Wherever "AppStrings" appears in the records below, copy the line that holds it.

Dataset entries: Begin

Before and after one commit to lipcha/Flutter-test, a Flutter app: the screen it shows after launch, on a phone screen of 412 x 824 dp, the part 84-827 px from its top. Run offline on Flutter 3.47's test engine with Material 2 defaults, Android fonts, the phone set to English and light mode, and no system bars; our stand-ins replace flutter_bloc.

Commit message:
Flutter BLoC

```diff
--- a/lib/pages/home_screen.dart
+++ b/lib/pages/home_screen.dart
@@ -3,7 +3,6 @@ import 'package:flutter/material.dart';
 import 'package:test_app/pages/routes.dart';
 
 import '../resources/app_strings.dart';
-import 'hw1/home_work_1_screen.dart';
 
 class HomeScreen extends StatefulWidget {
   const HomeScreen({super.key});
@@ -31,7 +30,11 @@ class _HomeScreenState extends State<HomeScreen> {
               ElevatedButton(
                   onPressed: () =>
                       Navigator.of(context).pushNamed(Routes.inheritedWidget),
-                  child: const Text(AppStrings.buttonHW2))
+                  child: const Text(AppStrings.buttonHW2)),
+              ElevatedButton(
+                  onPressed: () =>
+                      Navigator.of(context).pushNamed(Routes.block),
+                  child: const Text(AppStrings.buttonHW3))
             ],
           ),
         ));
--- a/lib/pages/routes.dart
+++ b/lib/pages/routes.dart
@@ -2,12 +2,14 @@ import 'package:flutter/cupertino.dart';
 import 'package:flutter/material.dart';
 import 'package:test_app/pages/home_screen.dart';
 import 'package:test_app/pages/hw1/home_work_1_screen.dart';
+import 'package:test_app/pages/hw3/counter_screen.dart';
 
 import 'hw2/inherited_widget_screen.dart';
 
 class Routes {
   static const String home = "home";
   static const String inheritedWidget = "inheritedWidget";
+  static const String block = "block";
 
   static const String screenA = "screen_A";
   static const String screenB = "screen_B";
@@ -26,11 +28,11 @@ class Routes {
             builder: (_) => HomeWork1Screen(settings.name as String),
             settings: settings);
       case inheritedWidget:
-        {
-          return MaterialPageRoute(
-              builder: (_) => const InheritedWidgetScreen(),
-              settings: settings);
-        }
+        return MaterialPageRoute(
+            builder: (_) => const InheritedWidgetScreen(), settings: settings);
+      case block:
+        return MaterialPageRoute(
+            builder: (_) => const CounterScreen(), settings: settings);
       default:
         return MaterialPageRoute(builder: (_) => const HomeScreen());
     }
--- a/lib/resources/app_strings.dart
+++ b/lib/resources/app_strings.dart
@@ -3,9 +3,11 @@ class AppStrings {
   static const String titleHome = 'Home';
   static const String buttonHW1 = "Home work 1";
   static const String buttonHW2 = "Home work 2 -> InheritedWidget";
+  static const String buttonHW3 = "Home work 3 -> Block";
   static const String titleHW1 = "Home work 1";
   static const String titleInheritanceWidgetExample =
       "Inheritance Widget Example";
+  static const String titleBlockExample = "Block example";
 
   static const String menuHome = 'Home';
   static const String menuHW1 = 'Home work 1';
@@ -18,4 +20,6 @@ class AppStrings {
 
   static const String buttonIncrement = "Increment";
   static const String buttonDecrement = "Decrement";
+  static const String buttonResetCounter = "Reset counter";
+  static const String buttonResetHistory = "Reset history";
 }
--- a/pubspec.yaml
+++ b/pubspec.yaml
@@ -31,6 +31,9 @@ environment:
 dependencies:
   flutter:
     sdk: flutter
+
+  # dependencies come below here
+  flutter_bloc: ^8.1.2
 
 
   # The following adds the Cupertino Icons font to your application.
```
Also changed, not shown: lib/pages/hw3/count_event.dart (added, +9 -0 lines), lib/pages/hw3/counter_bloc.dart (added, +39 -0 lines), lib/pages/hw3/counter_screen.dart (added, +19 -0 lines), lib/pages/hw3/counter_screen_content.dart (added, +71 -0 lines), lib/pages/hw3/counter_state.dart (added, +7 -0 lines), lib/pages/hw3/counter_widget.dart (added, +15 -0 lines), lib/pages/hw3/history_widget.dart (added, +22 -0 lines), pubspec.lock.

Dataset entries: End

» The answer
-                  child: const Text(AppStrings.buttonHW2))
+                  child: const Text(AppStrings.buttonHW2)),
+                  child: const Text(AppStrings.buttonHW3))
@@ -3,9 +3,11 @@ class AppStrings {
@@ -18,4 +20,6 @@ class AppStrings {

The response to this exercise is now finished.